Legislators on the parliamentary committee on agriculture have advised government to swiftly implement the oil palm project on Buvuma Islands, warning that any further delays would give unscrupulous individuals a chance to grab land earmarked for the project.
This follows reports that some residents in the area, who government compensated for their land to pave way for the project, had started reclaiming it, under the pretext that that their property was undervalued.
The Buvuma Palm Oil project, which was unveiled in 2008, failed to take off due endless land disputes and environmental concerns.
While touring the land secured for the project last week, MPs lead by the vice chairperson parliamentary committee on agriculture, Mr Robert Migadde, said the project should take-off as government settles the few remaining land disputes with Project Affected Persons (PAPs).
“The project should start immediately, the already purchased land, is enough for the project to kick off. Government has invested huge sums of money in the project,” he said during an interview last Friday.
A total of 51 people are yet to receive their compensation for the land which government took over for the project.
The project, a component of the Vegetable Oil Development Project (VODP) is under the Ministry of Agriculture.
It is implemented by Oil Palm Uganda Ltd (OPUL), a subsidiary of Bidco Uganda, which manages oil palm plantations on Bugala Islands in Kalangala District.
The MPs also directed the project manager to hasten the process of compensating the Project Affected Persons(PAPs), who refused to vacate their plots, claiming their property was undervalued.
However, they urged the project implementers to ensure that there is no encroachment on the existing forests and wetlands t.
Buvuma Main Island has about 200 square miles (517km) of land and 26 gazetted forest reserves.
“We want the project but we must ensure that it doesn’t endanger our environment,” Mr Migadde added.
Ms Connie Masaba, the VODP project coordinator, said the government chief valuer has already approved the valuation of 51 PAPs and they will be paid soon.
Ms Masaba told the MPs that government has so far spent Shs67 billion on compensation of 5,442 PAPs and a total of 7,591 hectares have been secured.
She said out of 10,000 hectares needed, 6,500 will be used by Oil Palm Uganda Ltd while the remaining 3,500 hectares will be for out growers.
“Our target is 10,000 hectares, but we have so far purchased 7,591 hectares for nucleus estate. However, we won’t use all of it, some land is in the buffer zone, while the other land is near the lake and wetlands,” she said.
Mr Ronald Wanda, the Buvuma District vice chairperson, said the delay to start the project had stimulated poverty in the Islands.
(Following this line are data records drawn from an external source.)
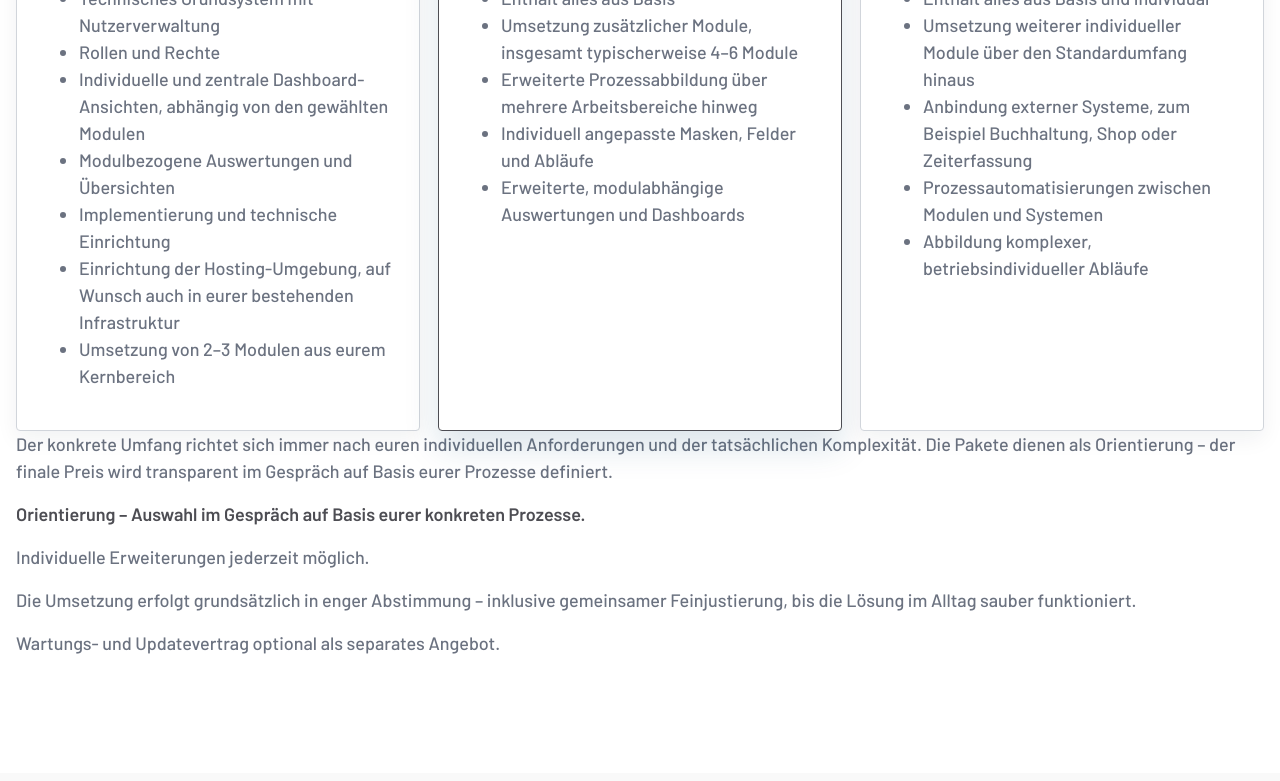
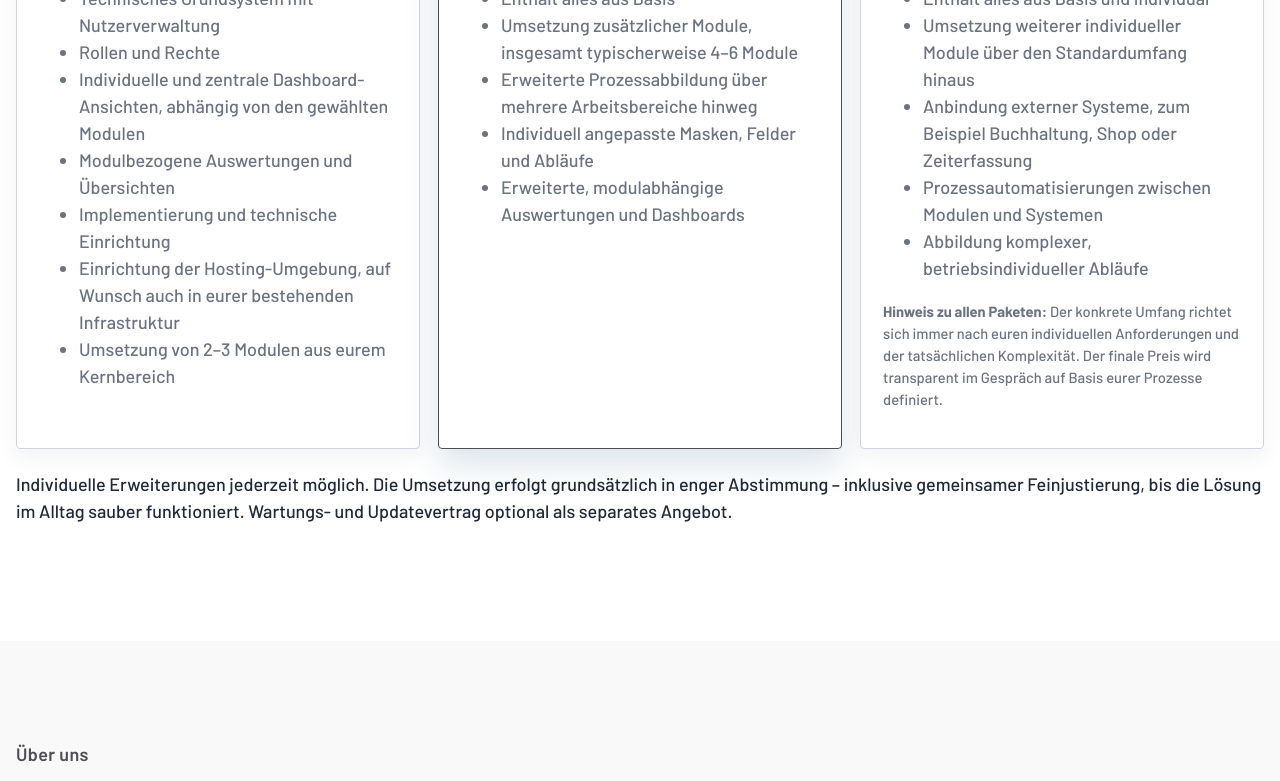
Before and after one commit to LightworksShop/StartupLandingpage, a website: page index.html in a window 1280 px wide. Shown: the part 7443-8224 px from the top of the page. Drawn offline with Linux system fonts and the light colour scheme.

Commit message:
optimized price structure

```diff
--- a/app.js
+++ b/app.js
@@ -147,6 +147,7 @@ function renderContent() {
           <p class="price">${plan.price}</p>
           <p>${plan.summary}</p>
           <ul>${createListItems(plan.points)}</ul>
+          ${plan.note ? `<p class="pricing-card-note"><strong>${plan.noteLabel || ""}</strong> ${plan.note}</p>` : ""}
         </article>
       `
     )
--- a/content.js
+++ b/content.js
@@ -217,7 +217,9 @@ const flowContent = {
         "Anbindung externer Systeme, zum Beispiel Buchhaltung, Shop oder Zeiterfassung",
         "Prozessautomatisierungen zwischen Modulen und Systemen",
         "Abbildung komplexer, betriebsindividueller Abläufe"
-      ]
+      ],
+      noteLabel: "Hinweis zu allen Paketen:",
+      note: "Der konkrete Umfang richtet sich immer nach euren individuellen Anforderungen und der tatsächlichen Komplexität. Der finale Preis wird transparent im Gespräch auf Basis eurer Prozesse definiert."
     }
   ],
   pilot: [
--- a/index.html
+++ b/index.html
@@ -268,11 +268,7 @@
         <p class="lead">Die folgenden Pakete dienen der Orientierung. Sie zeigen typische Einstiegsgrößen – nicht starre Produktgrenzen.</p>
         <p>Unsere schlanke Preisstruktur ist möglich, weil wir intern konsequent KI-gestützt entwickeln und wiederkehrende Aufgaben stark automatisieren – kombiniert mit klaren Qualitätsstandards und strukturierten Reviews.</p>
         <div class="pricing-grid" id="pricing-cards"></div>
-        <p>Der konkrete Umfang richtet sich immer nach euren individuellen Anforderungen und der tatsächlichen Komplexität. Die Pakete dienen als Orientierung – der finale Preis wird transparent im Gespräch auf Basis eurer Prozesse definiert.</p>
-        <p class="pricing-note">Orientierung – Auswahl im Gespräch auf Basis eurer konkreten Prozesse.</p>
-        <p>Individuelle Erweiterungen jederzeit möglich.</p>
-        <p>Die Umsetzung erfolgt grundsätzlich in enger Abstimmung – inklusive gemeinsamer Feinjustierung, bis die Lösung im Alltag sauber funktioniert.</p>
-        <p>Wartungs- und Updatevertrag optional als separates Angebot.</p>
+        <p class="pricing-followup">Individuelle Erweiterungen jederzeit möglich. Die Umsetzung erfolgt grundsätzlich in enger Abstimmung – inklusive gemeinsamer Feinjustierung, bis die Lösung im Alltag sauber funktioniert. Wartungs- und Updatevertrag optional als separates Angebot.</p>
       </div>
     </section>
 
--- a/styles.css
+++ b/styles.css
@@ -1242,10 +1242,19 @@ p {
   color: var(--color-muted);
 }
 
-.pricing-note {
-  margin-top: 16px;
-  color: var(--color-primary);
-  font-weight: 600;
+.pricing-card-note {
+  margin-top: 18px;
+  color: var(--color-muted);
+  font-size: 0.92rem;
+}
+
+.pricing-card-note strong {
+  font-weight: 700;
+}
+
+.pricing-followup {
+  margin-top: 22px;
+  color: var(--color-text);
 }
 
 .pilot-grid {
```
“Many[residents] surrendered their land hoping that they will work in the company, others bought vehicles thinking they will be supplying materials to the project but now they are stuck, ”he said.
A section of conservationists have since 2016 been opposed to the planned oil project in Buvuma like they did to one in Kalangala Islands, saying it is not environment friendly.
Recently, environmentalists blamed the disappearing forest cover on the increasing change in land use where large acreage of forest land in Buvuma Islands has been converted into farmland.
Last year, Daily Monitor broke a story where government had earmarked 3,500 hectares of private forests in Buvuma for oil palm growing, a move that was protested by conservationists.
The Buvuma Resident District Commissioner, Ms Lillian Nakaweesi, said then that the decision to encroach on private forest land was due to the scarcity of farmland in the area.